Christopher Badurek

Creation Date



What impact does the history of redlining have on forest composition in neighborhoods of cities in upstate New York State? The practice of redlining, or discriminatory lending practices, as evidenced by the 1930’s era Homeowners Owners Loan Corporation (HOLC) maps is well known to have affected neighborhood property values. The web GIS tools from the Mapping Inequality: Redlining in New Deal America project are integrated with urban forestry data sources here to examine potential linkages between the legacy of ‘redlined’ properties and their forest composition. The Mapping Inequality data are scanned images of the HOLC maps, downloadable GIS data files, and in web GIS data format (e.g., GeoJSON) for direct placement into web GIS applications. Spatial analysis of percent tree canopy cover for fifty three neighborhoods classified into four categories of desirability was conducted in New York City. Results indicate a substantial difference in tree canopy cover among neighborhood classifications, with a neighborhood low of zero percent and high of 68.8% forested. However, limited differences were found in median tree canopy cover among the highest and lowest rated neighborhoods. The analysis is supplemented with a ‘visual dictionary’ of urban tree canopy types taken from field data in the areas Industry City and Little Haiti/Prospect Park in Brooklyn and 116th Street in Harlem. This project adds additional insight into the value of urban tree canopy cover as an indicator of inequalities in property values, home ownership rates, and in resilience to climate change.

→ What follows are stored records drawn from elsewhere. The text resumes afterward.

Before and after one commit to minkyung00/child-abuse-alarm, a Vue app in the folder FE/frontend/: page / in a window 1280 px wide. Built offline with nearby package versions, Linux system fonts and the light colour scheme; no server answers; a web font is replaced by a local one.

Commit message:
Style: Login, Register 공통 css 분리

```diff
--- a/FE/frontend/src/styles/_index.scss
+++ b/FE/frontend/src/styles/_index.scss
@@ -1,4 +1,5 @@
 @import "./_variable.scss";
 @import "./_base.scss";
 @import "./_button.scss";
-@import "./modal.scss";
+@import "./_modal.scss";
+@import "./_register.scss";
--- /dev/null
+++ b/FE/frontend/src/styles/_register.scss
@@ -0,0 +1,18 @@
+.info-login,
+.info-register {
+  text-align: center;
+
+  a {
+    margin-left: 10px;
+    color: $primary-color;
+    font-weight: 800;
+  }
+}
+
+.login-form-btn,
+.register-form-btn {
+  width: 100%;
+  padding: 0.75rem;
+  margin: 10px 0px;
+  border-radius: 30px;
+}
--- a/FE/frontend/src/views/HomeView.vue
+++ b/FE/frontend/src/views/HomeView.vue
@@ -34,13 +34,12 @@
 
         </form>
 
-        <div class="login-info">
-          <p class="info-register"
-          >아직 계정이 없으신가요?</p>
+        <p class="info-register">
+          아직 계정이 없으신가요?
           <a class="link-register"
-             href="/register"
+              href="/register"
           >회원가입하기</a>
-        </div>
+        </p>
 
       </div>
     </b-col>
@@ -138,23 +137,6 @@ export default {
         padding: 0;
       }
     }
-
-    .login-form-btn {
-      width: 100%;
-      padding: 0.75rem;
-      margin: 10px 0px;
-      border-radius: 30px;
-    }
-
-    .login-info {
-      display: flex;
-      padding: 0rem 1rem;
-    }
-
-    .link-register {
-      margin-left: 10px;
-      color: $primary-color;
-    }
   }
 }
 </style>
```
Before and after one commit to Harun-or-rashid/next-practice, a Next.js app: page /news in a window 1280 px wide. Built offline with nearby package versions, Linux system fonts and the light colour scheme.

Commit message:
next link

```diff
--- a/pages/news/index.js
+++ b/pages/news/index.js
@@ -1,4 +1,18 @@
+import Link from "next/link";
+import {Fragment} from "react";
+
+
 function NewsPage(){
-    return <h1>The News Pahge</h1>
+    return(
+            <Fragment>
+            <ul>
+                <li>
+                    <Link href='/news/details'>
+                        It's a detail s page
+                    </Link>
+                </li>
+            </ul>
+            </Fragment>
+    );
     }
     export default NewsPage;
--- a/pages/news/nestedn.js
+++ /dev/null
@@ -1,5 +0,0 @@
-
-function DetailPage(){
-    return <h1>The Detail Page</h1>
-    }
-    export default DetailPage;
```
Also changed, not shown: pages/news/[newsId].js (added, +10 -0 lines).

Redlining, New York City, Racial Justice, Mapping, Sustainability, Discrimination, Urban Forest